> _RECORDS FOR THIS EXERCISE_
——

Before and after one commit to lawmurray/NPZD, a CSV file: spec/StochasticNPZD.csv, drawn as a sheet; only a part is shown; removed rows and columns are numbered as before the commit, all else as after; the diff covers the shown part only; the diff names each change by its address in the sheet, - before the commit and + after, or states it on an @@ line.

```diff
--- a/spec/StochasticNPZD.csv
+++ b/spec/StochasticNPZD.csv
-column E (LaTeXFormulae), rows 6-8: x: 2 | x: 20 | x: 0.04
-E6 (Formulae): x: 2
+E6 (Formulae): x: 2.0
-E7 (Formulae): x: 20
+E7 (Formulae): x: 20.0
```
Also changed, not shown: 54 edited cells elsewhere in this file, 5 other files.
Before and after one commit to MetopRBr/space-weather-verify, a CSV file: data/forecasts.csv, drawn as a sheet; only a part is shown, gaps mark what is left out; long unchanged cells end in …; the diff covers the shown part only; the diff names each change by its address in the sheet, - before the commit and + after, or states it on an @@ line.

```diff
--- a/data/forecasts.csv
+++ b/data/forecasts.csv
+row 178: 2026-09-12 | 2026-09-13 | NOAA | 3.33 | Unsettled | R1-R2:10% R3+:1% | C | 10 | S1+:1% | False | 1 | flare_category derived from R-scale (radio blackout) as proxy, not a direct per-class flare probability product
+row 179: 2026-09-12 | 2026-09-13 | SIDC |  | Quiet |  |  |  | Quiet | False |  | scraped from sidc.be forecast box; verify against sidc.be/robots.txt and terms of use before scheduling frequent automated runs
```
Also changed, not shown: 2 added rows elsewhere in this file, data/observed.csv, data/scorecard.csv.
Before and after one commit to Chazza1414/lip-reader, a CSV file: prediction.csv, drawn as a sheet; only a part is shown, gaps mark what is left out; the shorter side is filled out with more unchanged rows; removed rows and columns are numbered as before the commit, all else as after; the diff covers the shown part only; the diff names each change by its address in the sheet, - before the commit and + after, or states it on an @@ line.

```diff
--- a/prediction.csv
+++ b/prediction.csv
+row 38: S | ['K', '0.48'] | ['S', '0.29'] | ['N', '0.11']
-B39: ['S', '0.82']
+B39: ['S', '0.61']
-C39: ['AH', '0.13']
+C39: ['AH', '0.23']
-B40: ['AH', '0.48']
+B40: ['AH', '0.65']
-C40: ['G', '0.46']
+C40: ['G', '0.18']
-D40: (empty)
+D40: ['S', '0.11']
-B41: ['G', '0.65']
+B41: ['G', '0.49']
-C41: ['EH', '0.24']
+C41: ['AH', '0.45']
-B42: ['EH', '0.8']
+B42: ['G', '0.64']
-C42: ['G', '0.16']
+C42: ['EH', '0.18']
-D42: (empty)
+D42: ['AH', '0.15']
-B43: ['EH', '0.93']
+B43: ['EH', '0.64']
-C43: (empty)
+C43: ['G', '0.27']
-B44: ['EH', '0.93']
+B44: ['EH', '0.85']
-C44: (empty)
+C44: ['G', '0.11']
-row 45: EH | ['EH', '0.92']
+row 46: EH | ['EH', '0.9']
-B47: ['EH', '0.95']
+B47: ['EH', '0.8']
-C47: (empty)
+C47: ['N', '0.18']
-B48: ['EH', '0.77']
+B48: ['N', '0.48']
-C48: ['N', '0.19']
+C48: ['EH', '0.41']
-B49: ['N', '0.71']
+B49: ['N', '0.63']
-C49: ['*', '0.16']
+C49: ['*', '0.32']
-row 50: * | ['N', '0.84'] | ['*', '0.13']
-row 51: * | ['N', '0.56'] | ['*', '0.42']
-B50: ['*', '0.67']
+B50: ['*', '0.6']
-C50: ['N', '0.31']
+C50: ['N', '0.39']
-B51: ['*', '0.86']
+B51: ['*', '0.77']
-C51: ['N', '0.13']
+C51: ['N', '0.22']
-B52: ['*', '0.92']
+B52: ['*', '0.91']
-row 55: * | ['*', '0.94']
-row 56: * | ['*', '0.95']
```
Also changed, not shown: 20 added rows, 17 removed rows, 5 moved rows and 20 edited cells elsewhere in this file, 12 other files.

——

> _PROBLEM REQUIREMENTS_
Task for the records above: copy every line in which the word "other" occurs.

> _EXERCISE RESULT_
Also changed, not shown: 54 edited cells elsewhere in this file, 5 other files.
Also changed, not shown: 20 added rows, 17 removed rows, 5 moved rows and 20 edited cells elsewhere in this file, 12 other files.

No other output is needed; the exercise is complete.